Top of Record excerpts
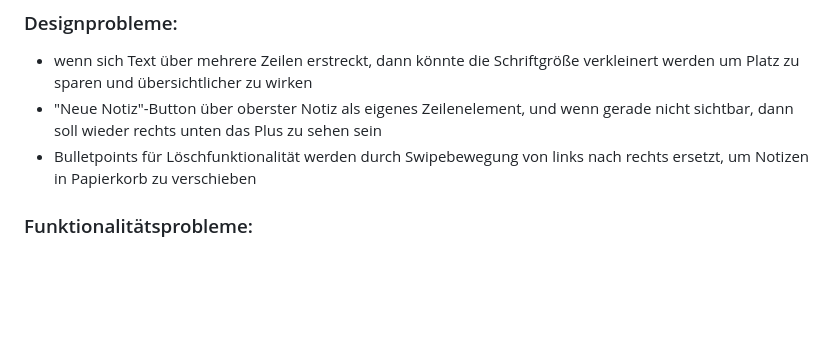
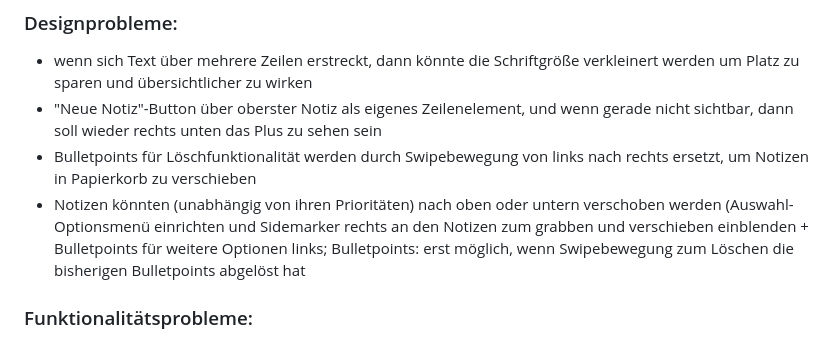
Before and after one commit to Vettl5/BrainBox, a Markdown page: README.md, the part around the change. Drawn GitHub-style; blank space fills up the shorter version.

Commit message:
Update README.md
Ergänzende Probleme aus Testbetrieb

```diff
--- a/README.md
+++ b/README.md
@@ -19,6 +19,7 @@ Als kleiner Zusatz wurde noch ein Fadeout am unteren Bildschirmrand eingefügt,
 - wenn sich Text über mehrere Zeilen erstreckt, dann könnte die Schriftgröße verkleinert werden um Platz zu sparen und übersichtlicher zu wirken
 - "Neue Notiz"-Button über oberster Notiz als eigenes Zeilenelement, und wenn gerade nicht sichtbar, dann soll wieder rechts unten das Plus zu sehen sein
 - Bulletpoints für Löschfunktionalität werden durch Swipebewegung von links nach rechts ersetzt, um Notizen in Papierkorb zu verschieben
+- Notizen könnten (unabhängig von ihren Prioritäten) nach oben oder untern verschoben werden (Auswahl-Optionsmenü einrichten und Sidemarker rechts an den Notizen zum grabben und verschieben einblenden + Bulletpoints für weitere Optionen links; Bulletpoints: erst möglich, wenn Swipebewegung zum Löschen die bisherigen Bulletpoints abgelöst hat
 
 ### Funktionalitätsprobleme:
 - Sortier- bzw. Filterfunktionen fehlen noch, erfordern weitere Notizattribute
```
Bottom of Record excerpts
Prompt: What number of lines in the records contain the word "README"? Answer with that number alone.

Worked solution: 4